By Veronica Sommerville,
People desperately holding onto Indian summer dreams may have been ecstatic with the less than average precipitation in October, but it may have some interesting effects on the upcoming year. Wearing your ski boots around the living room to make sure they still fit just isnt the same when there is not a flake of snow on the mountain on the first of November. I am sure this feeling of anxious impatience is similar to how late fall spawning salmon feel hanging in the depths of the river awaiting the last leg of their journey to their natal streams.
The Coho salmon have returned to the Lillooet River watershed for one reason and one reason only, to spawn. Coho salmon have a penchant for small, ground-water fed streams. Come hell or low water, the Coho will make do, even if they have to spawn in less than desirable habitat. This may affect the survival rate of the eggs and alevin, however this may be a blessing in disguise. The less-than-average rainfall this summer and fall left many of the ponds dry where newly hatched Coho salmon fry like to hang out and grow before moving into the ocean one year later. However, a high egg mortality rate will leave fewer fry competing for available habitat and food. Consequently, this translates into larger and hardier smolts, which will have a greater chance of survival in their upcoming travels.
The drier fall may also affect the spectacular Sockeye salmon run the Birkenhead River saw this past September. Hopefully the worst thing to come of the low water is the smell of rotting salmon the Mount Currie folks have had to endure. Although plummeting water levels throughout October may have left some eggs high and dry, the salmonid species natural resilience will come in handy. All salmon bury their eggs in gravel nests, called redds, which can be up to 50cm deep. This ensures that once the eggs develop eyes (appropriately called eyed-eggs) they are hardy enough to withstand periods of drought. The eggs can be sustained with minute amounts of rainfall filtered through the gravel for a surprisingly long time.
This egg survival technique will also support the Chinook salmon that also consider the Birkenhead the place to be if in the mood to spawn, though may be only marginally affected by waning water levels since they prefer deeper channels.
For now it seems like the usual Coast Mountain climate will come through for all of us alike skiers, snowboarders and salmon. Whatever weather we are blessed (or cursed) with, nature will prevail better than a snow enthusiast in a downpour.
Thursday, Nov. 28th, 6:15 to 7 p.m., MY Place Whistler Naturalists Annual General Meeting. The Whistler Naturalists encourage anyone interested in getting more involved to join us for our third AGM. New board members welcome. For details, contact Bob Brett (604-932-8900; email@example.com).
Thursday, Nov. 28th Andy MacKinnon, "Coastal Rainforests: More Than Just Trees?" 7:30 p.m., MY Place.
Andy MacKinnon, best known as the co-author of Plants of Coastal B.C., is an incredibly energetic and enthusiastic speaker. A mushroom guy (mycologist) by training, Andy has studied and monitored temperate rainforests through his senior position with the B.C. government.
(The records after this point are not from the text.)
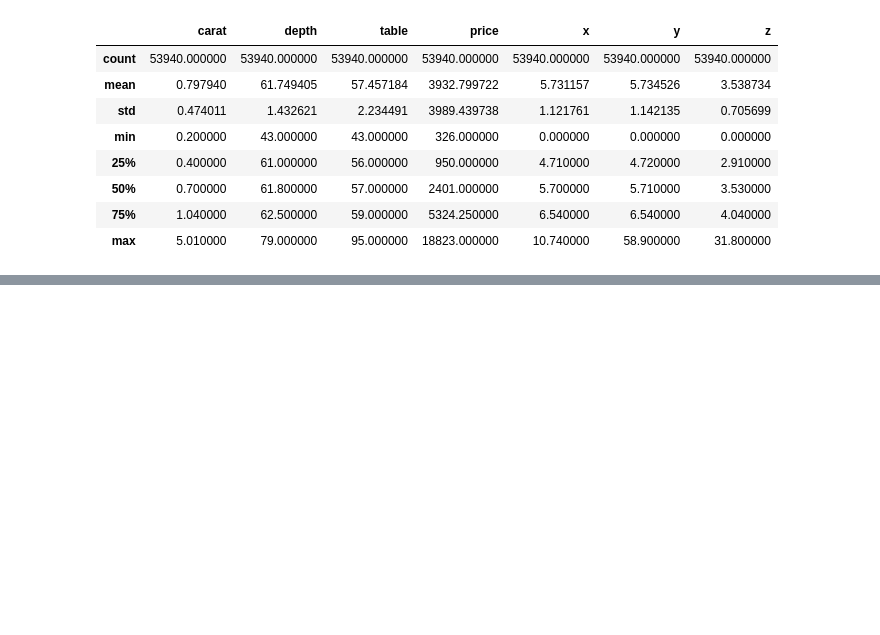
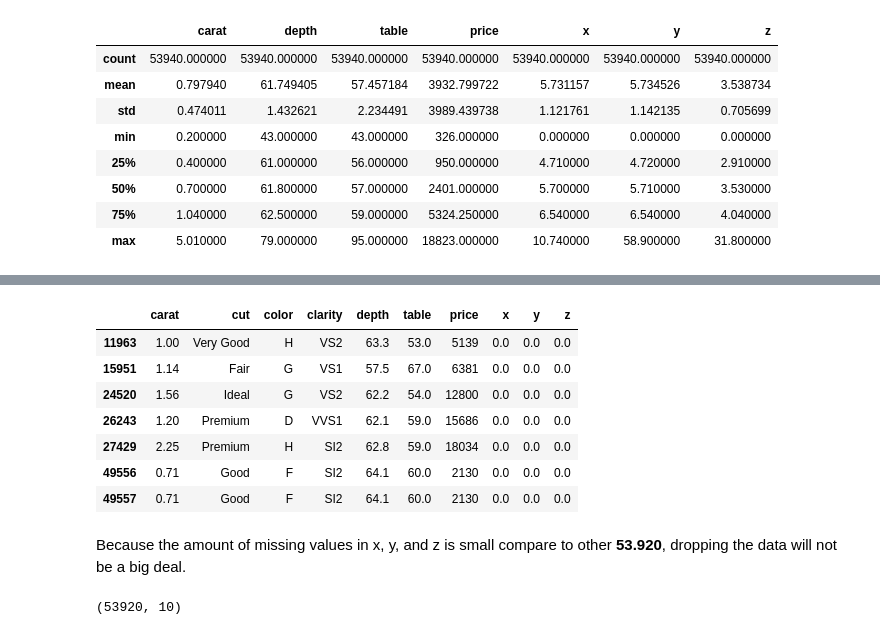
Before and after one commit to marcellinus-witarsah/predictive-analytics-diamonds-dataset, a Jupyter notebook: predictive_analytics_diamonds_dataset.ipynb, the cells around one changed output, grey strips where cells are left out. Cells and saved outputs as stored; diff of their text form; code cells hidden in the pictures; blank space fills up the shorter version.

```diff
--- a/predictive_analytics_diamonds_dataset.ipynb
+++ b/predictive_analytics_diamonds_dataset.ipynb
@@ -67,0 +142,19 @@ None
+# %%
+# rows that have x, y, and z value missing
+diamonds_ori.loc[missing_x & missing_y & missing_z]
+# %% [output]
+|  | carat | cut | color | clarity | depth | table | price | x | y | z |
+| 11963 | 1.00 | Very Good | H | VS2 | 63.3 | 53.0 | 5139 | 0.0 | 0.0 | 0.0 |
+| 15951 | 1.14 | Fair | G | VS1 | 57.5 | 67.0 | 6381 | 0.0 | 0.0 | 0.0 |
+| 24520 | 1.56 | Ideal | G | VS2 | 62.2 | 54.0 | 12800 | 0.0 | 0.0 | 0.0 |
+| 26243 | 1.20 | Premium | D | VVS1 | 62.1 | 59.0 | 15686 | 0.0 | 0.0 | 0.0 |
+| 27429 | 2.25 | Premium | H | SI2 | 62.8 | 59.0 | 18034 | 0.0 | 0.0 | 0.0 |
+| 49556 | 0.71 | Good | F | SI2 | 64.1 | 60.0 | 2130 | 0.0 | 0.0 | 0.0 |
+| 49557 | 0.71 | Good | F | SI2 | 64.1 | 60.0 | 2130 | 0.0 | 0.0 | 0.0 |
+# %% [markdown]
+Because the amount of missing values in x, y, and z is small compare to other **53.920**, dropping the data will not be a big deal.
+# %%
+diamonds = diamonds_ori[(missing_x | missing_y | missing_z)!=1]
+diamonds.shape
+# %% [output]
+(53920, 10)
```
Also changed, not shown: parts of 13 cells of this notebook.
His presentation will describe temperate rainforests (including those in Whistler) and the challenges in managing them for a number of uses, including the opportunities and risks of harvesting non-forest timber products (for example, mushrooms and plants for the floral trade). Admission by donation. Follows the Whistler Naturalists AGM.
Sightings: To report noteworthy bird sightings any time of year, please contact Michael Thompson (604-932-5010; email: firstname.lastname@example.org).